(Directions) The expected output is the line with "Resolver->>Quotas: Account Usage" followed by every remaining line of the entries, all repeated exactly.

---------- Task data

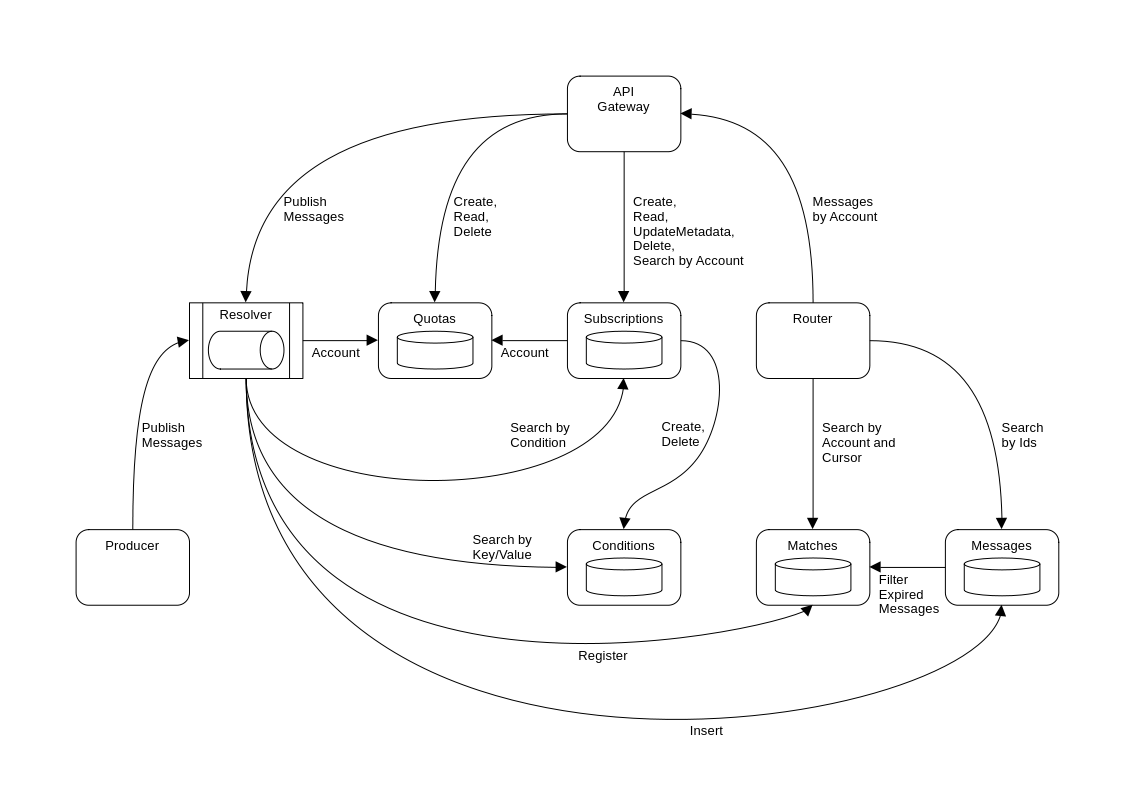
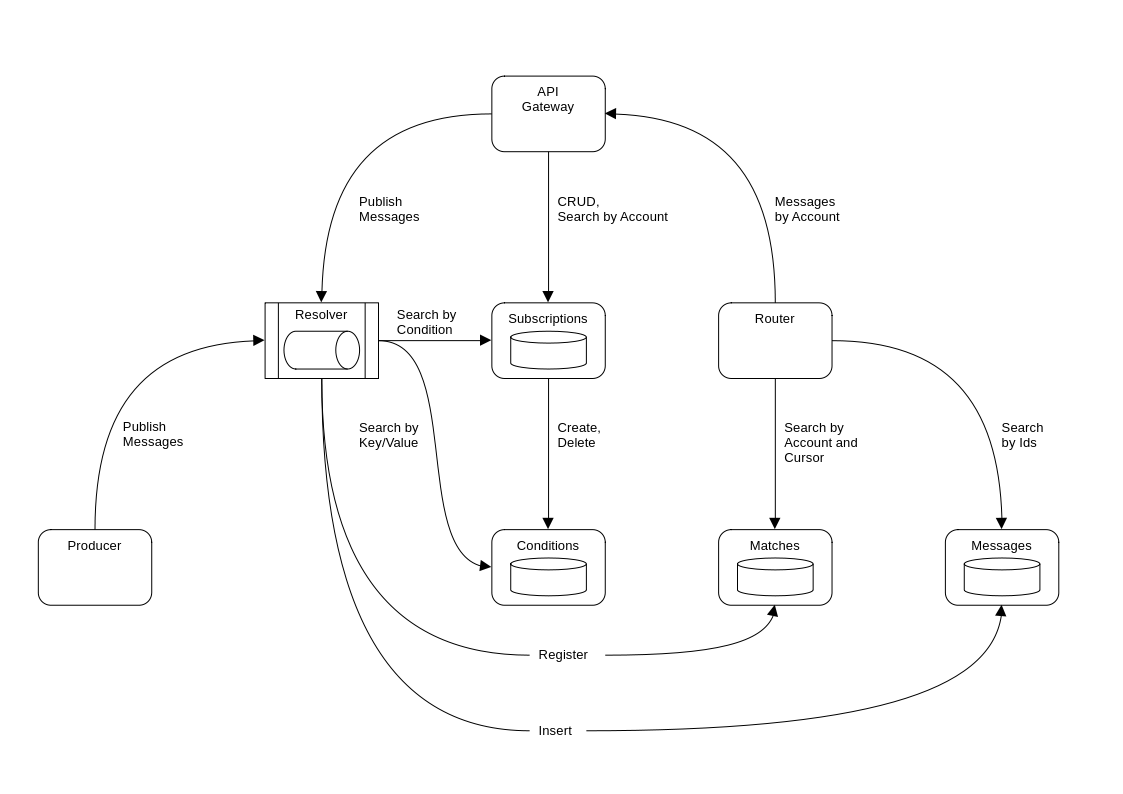
readme update

diff --git a/profile/README.md b/profile/README.md
@@ -105,7 +105,6 @@ The core of Awakari consist of:
   * Subscriptions
   * Matches
   * Messages
-  * Quotas
 * Stateless Services
   * Resolver
   * Router
@@ -127,7 +126,6 @@ sequenceDiagram
 
     actor Producer
     participant Resolver
-    participant Quotas
     participant Conditions
     participant Subscriptions
     participant Matches
@@ -136,15 +134,7 @@ sequenceDiagram
     Producer->>Resolver: Submit Messages
     
     activate Resolver
-    Resolver->>Quotas: Account Usage
-    deactivate Resolver
-    
-    activate Quotas 
-    Quotas->>Resolver: Accepted Count
-    deactivate Quotas
-    
-    activate Resolver
-    Resolver-->Producer: Accepted Count
+    Resolver-->>Producer: Accepted Count
     
     loop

--------------------

(Reply)
-    Resolver->>Quotas: Account Usage
-    deactivate Resolver
-    
-    activate Quotas 
-    Quotas->>Resolver: Accepted Count
-    deactivate Quotas
-    
-    activate Resolver
-    Resolver-->Producer: Accepted Count
+    Resolver-->>Producer: Accepted Count
     
     loop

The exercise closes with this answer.